3. Definebrthe scope of work: Itbroften makes sense to take care of some adjacent work while you have the fullbrattention of your professional team for your main project. However, it isbrusually more cost effective, and your entire project will proceed in a morebrorderly fashion, if all the pros know the scope ahead of time rather thanbradding “extras” after the project is underway. Your designer and contractor canbrhelp you with this.
4. Dobrsome homework on your budget: Pushing the limits of your budget can add abrwhole new layer of stress, so it’s best to get this one right. But don’tbrcompromise quality by rushing into a less than satisfactory end result just tobrstay on budget, when waiting until the time is right would mean a betterbroverall job. Home improvements are big decisions that you will live with for abrlong time, so it is worth waiting for results you will love!
brbr5. Think about what is important to you: A morebrinviting place to create healthy delicious meals? A gathering place for morebrfamily time? Better organization and more accessible storage? Cabinetry withbrimproved hardware, drawer slides, and finish? New appliances that serve your needs cleanly, efficientlybrand beautifully? All of the above? Your designer and contractor should helpbrmake sure your priorities are truly reflected in the design and the budget forbryour project.brbrbrbr
6. Getbra head start on some of your decisions: Once a project is underway, there will be abrsteady stream of decision demands for colors, materials, sizes, configurationsbrand details from plumbing to paint and everything in between. It is much betterbrto work with your professional team early to pick what you can, instead ofbrfeeling forced to make hasty decisions in the middle of things to avoid a delaybr– or to cause a delay by not having a decision ready in time.
7. Keep an eye on thebrbig picture: It is one thing to create an attractive kitchen, butbryet another to create one that elevates the architecture and patterns of yourbrentire house. Your house is probably your greatest asset – it is important tobrkeep design perspective on “the big picture” so that improvements to yourbrkitchen fit so well that they improve the rest of the house too. That is thebrleverage value of good design!
8. Goodbrtiming: Life of coursebrgoes on while your project is underway. You will want to work with your designerbrand your contractor to establish a schedule for your project and reasonablebrexpectations for how your family will work around the impact on life at homebrduring the process.
9. It’sbra material thing: brDifferent materials have a different look, feel and expectations forbrwear over time. This is another area where your designer should be able to helpbryou with good advice about the pros and cons of different choices based on yourbrlifestyle so that you can make more educated decisions about your cabinetry andbrcountertop materials and finishes.
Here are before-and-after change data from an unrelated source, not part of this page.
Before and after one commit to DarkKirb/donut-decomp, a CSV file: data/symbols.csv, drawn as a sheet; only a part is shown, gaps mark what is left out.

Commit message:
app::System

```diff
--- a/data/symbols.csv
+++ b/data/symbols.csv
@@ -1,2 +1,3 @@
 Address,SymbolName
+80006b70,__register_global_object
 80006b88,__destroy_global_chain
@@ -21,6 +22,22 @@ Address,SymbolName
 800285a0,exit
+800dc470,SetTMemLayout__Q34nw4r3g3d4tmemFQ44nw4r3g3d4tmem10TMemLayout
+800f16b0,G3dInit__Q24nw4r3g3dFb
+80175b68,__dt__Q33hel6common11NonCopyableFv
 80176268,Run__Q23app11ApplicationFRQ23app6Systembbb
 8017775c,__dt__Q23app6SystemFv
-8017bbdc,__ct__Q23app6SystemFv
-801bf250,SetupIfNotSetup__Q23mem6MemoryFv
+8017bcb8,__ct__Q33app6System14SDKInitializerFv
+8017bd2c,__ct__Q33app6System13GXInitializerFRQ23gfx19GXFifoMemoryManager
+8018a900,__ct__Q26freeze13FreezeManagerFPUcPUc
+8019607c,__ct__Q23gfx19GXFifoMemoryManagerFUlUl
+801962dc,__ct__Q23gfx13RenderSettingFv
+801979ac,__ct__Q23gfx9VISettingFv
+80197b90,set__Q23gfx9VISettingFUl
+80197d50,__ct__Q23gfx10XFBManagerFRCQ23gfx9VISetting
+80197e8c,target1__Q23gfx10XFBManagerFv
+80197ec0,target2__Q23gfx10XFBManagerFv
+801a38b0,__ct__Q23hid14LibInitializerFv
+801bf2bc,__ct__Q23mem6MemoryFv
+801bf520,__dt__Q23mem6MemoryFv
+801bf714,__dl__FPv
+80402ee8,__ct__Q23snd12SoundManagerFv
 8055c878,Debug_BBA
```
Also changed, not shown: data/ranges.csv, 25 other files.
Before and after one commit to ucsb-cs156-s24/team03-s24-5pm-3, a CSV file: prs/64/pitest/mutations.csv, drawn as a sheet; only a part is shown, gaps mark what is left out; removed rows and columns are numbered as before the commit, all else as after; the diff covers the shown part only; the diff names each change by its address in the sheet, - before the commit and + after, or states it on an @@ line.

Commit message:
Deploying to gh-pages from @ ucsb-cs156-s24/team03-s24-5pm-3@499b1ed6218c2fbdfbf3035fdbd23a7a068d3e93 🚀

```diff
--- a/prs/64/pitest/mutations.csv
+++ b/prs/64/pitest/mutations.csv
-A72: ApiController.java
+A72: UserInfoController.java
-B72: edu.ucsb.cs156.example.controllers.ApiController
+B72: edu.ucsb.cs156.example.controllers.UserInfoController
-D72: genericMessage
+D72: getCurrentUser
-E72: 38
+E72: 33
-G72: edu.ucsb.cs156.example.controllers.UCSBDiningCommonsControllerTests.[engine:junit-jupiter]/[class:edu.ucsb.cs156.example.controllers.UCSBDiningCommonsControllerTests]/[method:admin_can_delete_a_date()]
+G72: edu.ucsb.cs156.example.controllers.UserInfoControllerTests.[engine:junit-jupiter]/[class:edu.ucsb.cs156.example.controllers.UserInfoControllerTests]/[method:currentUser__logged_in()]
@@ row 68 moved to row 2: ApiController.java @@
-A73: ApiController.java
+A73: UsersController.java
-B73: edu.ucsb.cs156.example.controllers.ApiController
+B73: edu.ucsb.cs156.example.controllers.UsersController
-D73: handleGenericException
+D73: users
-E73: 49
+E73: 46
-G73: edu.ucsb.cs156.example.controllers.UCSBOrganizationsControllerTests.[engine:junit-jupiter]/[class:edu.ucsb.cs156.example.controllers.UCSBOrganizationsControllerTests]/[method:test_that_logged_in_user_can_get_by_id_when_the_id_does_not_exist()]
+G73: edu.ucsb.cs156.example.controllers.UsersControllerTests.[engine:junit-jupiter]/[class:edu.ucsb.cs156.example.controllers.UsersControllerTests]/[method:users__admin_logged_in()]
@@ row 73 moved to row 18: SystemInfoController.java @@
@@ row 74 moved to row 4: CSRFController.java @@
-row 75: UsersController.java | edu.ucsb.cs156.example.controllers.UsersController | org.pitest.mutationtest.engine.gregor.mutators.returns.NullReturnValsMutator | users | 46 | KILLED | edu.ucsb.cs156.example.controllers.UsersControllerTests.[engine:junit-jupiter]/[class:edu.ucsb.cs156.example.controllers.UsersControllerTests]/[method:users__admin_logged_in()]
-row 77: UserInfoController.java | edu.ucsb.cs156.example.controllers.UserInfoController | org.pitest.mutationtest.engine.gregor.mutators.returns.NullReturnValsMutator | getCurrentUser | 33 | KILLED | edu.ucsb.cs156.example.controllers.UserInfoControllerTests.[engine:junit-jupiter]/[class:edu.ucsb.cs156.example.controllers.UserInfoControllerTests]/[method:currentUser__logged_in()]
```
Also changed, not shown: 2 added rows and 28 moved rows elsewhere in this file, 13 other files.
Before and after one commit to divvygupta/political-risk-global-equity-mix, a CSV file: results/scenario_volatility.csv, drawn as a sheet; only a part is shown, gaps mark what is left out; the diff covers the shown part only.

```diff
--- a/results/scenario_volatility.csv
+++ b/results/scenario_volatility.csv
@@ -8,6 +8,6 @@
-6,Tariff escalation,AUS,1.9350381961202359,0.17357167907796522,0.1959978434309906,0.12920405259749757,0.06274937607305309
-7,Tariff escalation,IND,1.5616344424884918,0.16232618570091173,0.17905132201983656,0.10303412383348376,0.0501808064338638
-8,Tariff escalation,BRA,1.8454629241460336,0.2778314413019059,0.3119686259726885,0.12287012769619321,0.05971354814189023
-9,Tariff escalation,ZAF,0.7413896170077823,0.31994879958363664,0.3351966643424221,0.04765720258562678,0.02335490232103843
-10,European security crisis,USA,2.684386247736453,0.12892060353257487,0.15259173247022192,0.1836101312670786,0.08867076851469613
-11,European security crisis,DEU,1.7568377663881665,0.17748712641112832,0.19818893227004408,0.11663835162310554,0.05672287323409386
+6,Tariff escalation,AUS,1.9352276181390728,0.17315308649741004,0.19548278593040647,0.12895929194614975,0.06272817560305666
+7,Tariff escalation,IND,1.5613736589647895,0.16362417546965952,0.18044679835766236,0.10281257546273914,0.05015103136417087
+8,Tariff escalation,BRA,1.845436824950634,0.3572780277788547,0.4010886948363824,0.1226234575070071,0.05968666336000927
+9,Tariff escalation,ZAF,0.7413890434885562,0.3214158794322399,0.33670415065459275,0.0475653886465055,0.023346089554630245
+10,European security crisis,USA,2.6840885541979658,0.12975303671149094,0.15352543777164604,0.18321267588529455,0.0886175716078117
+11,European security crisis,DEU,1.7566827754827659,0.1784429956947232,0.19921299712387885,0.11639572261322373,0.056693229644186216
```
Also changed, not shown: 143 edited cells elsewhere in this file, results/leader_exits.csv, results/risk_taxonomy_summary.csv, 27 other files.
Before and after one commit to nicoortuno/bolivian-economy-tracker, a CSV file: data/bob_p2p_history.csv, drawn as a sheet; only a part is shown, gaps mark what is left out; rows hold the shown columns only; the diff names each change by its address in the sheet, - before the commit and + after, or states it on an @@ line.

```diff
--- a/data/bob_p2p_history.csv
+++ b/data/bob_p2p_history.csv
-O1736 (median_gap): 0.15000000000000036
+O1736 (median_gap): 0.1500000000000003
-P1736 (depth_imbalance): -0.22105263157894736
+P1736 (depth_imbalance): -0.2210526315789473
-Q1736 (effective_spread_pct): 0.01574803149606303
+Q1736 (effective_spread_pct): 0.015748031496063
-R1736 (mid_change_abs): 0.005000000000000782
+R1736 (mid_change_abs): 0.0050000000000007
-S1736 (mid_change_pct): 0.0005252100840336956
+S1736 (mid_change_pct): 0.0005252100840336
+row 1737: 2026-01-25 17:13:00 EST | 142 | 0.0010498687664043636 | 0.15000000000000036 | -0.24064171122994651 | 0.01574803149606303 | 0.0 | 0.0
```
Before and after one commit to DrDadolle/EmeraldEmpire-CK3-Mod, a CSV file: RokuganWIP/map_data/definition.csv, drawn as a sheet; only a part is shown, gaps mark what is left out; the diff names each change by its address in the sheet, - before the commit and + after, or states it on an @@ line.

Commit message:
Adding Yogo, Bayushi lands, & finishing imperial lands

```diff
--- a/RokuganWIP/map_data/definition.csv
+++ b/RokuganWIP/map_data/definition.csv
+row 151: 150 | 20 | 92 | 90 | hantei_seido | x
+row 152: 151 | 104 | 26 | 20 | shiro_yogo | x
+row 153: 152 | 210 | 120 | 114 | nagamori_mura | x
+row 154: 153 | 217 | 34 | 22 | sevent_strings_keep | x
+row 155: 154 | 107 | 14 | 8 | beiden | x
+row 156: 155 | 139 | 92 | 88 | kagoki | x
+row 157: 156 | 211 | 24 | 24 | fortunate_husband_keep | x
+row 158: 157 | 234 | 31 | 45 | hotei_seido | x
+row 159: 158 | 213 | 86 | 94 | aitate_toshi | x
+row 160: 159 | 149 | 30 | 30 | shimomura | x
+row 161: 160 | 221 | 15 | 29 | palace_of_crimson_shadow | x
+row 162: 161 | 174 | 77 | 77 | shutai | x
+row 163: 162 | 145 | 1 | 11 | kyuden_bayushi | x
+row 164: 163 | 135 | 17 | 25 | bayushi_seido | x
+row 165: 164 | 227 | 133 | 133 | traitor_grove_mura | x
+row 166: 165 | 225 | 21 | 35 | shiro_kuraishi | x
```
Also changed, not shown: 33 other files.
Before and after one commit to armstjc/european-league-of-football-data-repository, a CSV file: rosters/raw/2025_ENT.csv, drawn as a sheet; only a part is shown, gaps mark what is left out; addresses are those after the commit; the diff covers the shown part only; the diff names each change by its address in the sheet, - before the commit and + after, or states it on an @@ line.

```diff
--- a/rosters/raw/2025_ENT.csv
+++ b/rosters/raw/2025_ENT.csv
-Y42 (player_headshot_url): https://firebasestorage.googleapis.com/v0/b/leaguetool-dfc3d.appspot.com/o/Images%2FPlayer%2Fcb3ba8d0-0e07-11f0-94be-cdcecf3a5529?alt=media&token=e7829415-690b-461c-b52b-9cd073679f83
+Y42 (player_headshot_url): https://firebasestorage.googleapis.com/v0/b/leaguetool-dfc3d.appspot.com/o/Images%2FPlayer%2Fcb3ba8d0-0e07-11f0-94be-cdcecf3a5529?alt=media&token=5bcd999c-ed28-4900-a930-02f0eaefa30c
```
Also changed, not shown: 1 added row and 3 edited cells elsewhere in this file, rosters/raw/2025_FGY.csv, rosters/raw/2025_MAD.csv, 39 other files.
brbrbrbr10. Collecting ideas in the internet age: Websites likebrHouzz and Pinterest, as well as the online portfolios of the professionals youbrare considering working with, are great places to start thinking about ideasbrthat you like. Of course, magazine clippings and reference books are still greatbrcarry-along resources!
By Susan Booth at Vintage Kitchens – Concord, NH
Vintage Kitchens was established in 1995, and in 1997 we moved into our brcurrent showroom. It is located in an 1850’s brick house at 24 South brStreet in Concord, NH. to learn more about Susan Booth and Vintage Kitchens visit their website.